━━ Records to use

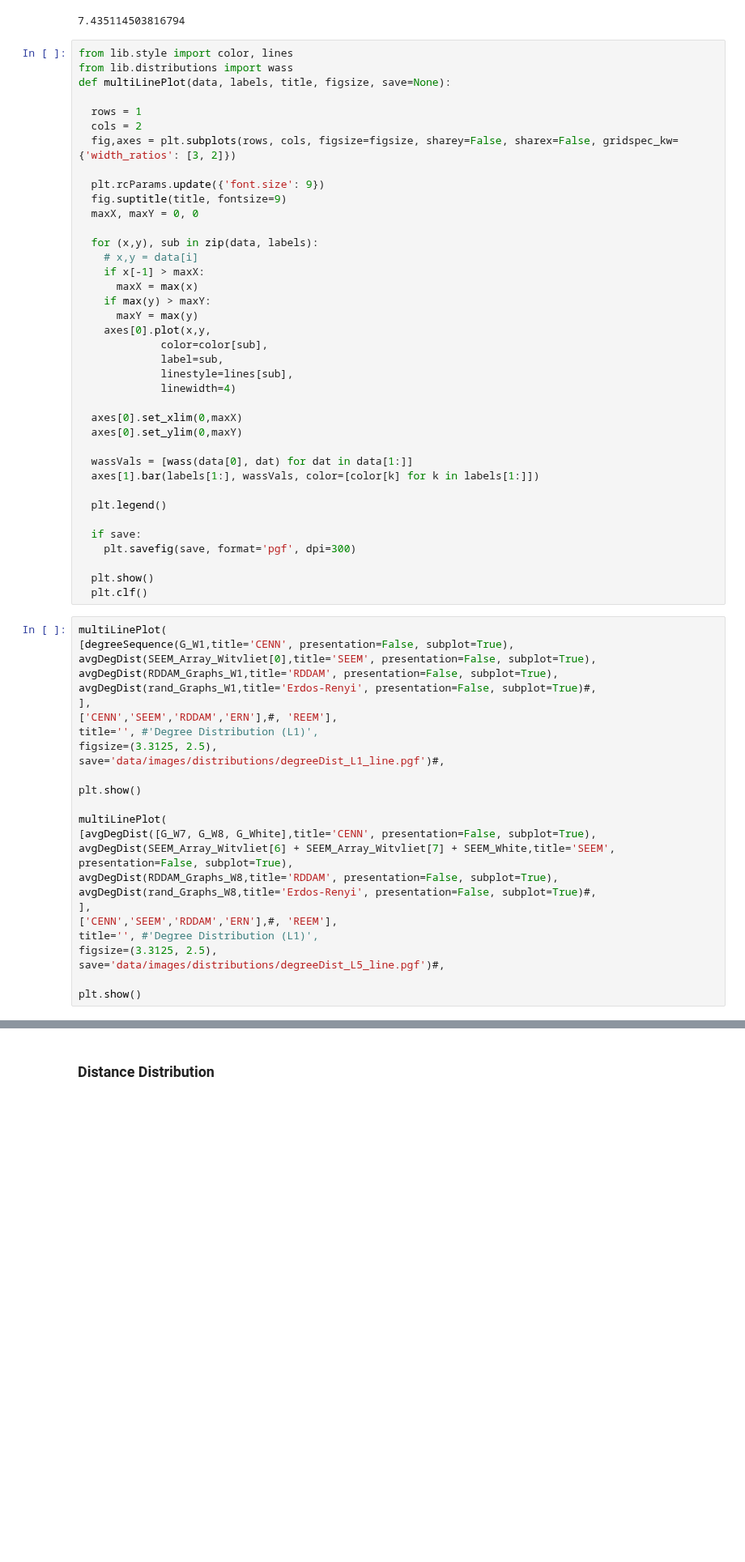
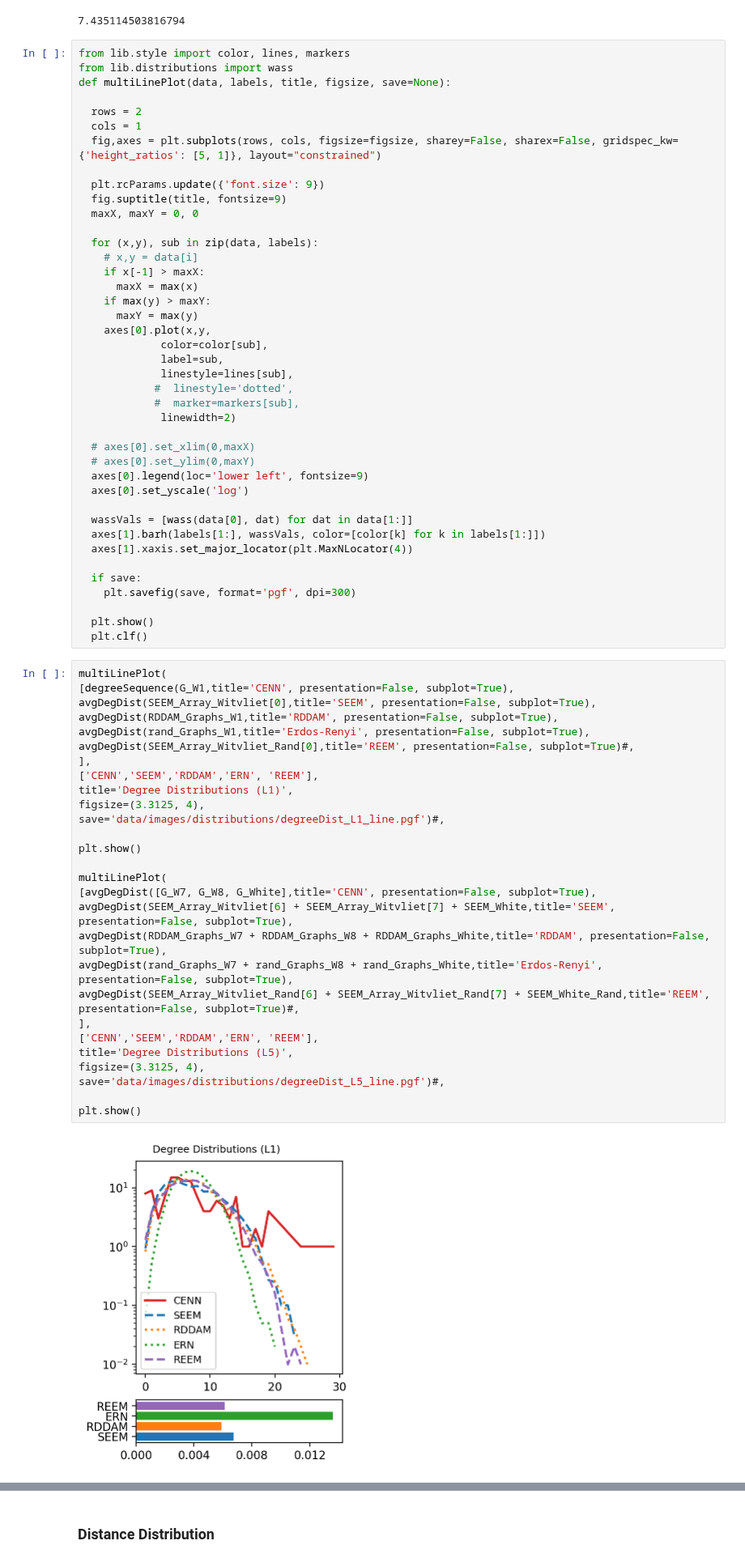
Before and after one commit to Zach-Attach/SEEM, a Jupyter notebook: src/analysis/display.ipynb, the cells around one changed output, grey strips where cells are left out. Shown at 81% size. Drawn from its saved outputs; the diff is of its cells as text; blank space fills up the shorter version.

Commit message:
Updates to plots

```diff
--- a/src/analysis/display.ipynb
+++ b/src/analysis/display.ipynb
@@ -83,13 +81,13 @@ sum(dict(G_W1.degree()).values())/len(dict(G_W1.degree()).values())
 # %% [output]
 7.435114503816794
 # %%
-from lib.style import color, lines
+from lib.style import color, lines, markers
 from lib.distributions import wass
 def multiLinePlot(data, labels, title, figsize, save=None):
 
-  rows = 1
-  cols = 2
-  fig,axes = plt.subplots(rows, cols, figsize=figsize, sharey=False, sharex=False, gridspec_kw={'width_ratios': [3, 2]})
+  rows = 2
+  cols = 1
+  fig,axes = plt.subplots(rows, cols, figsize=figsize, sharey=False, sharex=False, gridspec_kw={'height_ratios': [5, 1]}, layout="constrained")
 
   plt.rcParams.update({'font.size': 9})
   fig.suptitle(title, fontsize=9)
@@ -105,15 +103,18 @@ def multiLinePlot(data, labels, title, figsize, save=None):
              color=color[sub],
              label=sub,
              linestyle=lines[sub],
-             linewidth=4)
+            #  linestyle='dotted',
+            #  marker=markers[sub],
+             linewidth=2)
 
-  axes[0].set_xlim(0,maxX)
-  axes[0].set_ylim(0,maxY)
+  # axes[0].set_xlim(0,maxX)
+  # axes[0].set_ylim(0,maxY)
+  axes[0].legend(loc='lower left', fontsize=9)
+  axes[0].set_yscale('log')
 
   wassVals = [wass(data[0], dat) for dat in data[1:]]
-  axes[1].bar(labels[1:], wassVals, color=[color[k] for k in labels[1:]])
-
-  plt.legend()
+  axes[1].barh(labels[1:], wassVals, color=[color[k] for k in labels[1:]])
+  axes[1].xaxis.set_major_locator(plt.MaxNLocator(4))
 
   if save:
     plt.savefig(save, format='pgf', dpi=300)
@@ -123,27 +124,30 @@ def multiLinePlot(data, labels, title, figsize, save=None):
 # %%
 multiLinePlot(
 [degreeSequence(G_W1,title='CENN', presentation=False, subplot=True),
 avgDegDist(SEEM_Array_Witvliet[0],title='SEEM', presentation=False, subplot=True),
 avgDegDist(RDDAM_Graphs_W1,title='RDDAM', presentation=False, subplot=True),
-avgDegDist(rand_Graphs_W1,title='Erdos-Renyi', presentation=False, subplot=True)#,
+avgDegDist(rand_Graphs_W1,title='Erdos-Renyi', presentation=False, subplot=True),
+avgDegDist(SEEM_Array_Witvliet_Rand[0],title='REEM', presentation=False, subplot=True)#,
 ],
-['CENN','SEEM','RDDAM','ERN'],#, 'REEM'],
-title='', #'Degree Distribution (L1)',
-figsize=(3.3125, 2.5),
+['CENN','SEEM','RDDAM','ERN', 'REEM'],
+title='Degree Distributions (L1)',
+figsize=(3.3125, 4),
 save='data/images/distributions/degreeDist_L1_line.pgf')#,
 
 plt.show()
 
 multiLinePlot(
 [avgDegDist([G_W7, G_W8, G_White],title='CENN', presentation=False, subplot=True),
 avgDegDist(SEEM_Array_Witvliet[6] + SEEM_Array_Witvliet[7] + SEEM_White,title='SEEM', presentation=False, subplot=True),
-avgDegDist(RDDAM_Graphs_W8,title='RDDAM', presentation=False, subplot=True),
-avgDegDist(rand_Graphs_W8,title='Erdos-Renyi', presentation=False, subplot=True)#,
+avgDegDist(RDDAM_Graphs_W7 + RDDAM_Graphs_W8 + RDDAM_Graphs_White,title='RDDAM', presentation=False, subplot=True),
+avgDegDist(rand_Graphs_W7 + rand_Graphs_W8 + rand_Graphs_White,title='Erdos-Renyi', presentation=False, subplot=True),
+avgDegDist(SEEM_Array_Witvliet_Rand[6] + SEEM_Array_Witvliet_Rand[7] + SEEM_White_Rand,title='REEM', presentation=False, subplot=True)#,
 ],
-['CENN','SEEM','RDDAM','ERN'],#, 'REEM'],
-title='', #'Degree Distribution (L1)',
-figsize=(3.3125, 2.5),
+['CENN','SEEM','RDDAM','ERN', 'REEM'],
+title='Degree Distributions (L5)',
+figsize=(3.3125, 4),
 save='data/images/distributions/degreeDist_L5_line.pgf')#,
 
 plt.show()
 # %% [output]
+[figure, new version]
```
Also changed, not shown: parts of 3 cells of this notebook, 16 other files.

━━━━

What you will do:
Where does the string "axes" appear in the records above? Show every line that holds it.

Reply to the exercise:
-  fig,axes = plt.subplots(rows, cols, figsize=figsize, sharey=False, sharex=False, gridspec_kw={'width_ratios': [3, 2]})
+  fig,axes = plt.subplots(rows, cols, figsize=figsize, sharey=False, sharex=False, gridspec_kw={'height_ratios': [5, 1]}, layout="constrained")
-  axes[0].set_xlim(0,maxX)
-  axes[0].set_ylim(0,maxY)
+  # axes[0].set_xlim(0,maxX)
+  # axes[0].set_ylim(0,maxY)
+  axes[0].legend(loc='lower left', fontsize=9)
+  axes[0].set_yscale('log')
-  axes[1].bar(labels[1:], wassVals, color=[color[k] for k in labels[1:]])
+  axes[1].barh(labels[1:], wassVals, color=[color[k] for k in labels[1:]])
+  axes[1].xaxis.set_major_locator(plt.MaxNLocator(4))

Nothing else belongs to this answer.